In the region, the report says that, while substantial progress has been made, the under-5 mortality rate remains high overall, with 59 deaths per 1,000 live births.
Globally, the highest under-5 mortality rate was found in Somalia, with one child in eight dying before their 5th birthday.
South Sudan also remained in the global top ten for under-5 mortality.
But the report generally paints a positive picture, indicating that at least 280 million children around the world have a better chance to grow up healthy, educated and safe than at any time in the past two decades.
“In the year 2000, an estimated 970 million children were robbed of their childhoods due to ‘childhood enders’. That number today has been reduced to 690 million – meaning that at least 280 million children are better off today than they would have been two decades ago.”
Together, China and India account for more than half of the global decline in stunting alone.
Of the eight ‘childhood enders’ examined in the report, displacement due to conflict is the only one on the rise globally, with 30.5 million more forcibly displaced people now than there were in 2000, an 80 percent increase, it adds.

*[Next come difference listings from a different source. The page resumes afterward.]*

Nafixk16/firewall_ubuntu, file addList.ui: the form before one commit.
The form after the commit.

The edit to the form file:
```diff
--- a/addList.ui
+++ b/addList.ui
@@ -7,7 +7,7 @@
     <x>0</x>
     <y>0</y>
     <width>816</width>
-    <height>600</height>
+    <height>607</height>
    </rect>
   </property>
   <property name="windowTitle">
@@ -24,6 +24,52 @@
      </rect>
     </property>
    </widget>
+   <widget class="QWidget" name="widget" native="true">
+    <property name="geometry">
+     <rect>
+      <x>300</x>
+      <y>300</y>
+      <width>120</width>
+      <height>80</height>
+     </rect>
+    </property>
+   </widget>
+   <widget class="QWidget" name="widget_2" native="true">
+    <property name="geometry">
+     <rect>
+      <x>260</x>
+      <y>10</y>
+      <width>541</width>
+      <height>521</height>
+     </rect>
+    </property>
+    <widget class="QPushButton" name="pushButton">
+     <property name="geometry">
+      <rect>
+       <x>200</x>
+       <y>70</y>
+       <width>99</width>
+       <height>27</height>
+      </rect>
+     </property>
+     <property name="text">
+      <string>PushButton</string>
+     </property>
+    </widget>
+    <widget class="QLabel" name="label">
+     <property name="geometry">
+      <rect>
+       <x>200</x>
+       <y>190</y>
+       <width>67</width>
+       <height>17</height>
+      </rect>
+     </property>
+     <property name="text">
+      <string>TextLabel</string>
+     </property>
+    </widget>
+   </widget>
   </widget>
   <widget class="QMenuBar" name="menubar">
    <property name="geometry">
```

The report includes the annual End of Childhood Index, which finds that circumstances for children have significantly improved in over 70% of the 24 countries in the East and Southern Africa since 2000.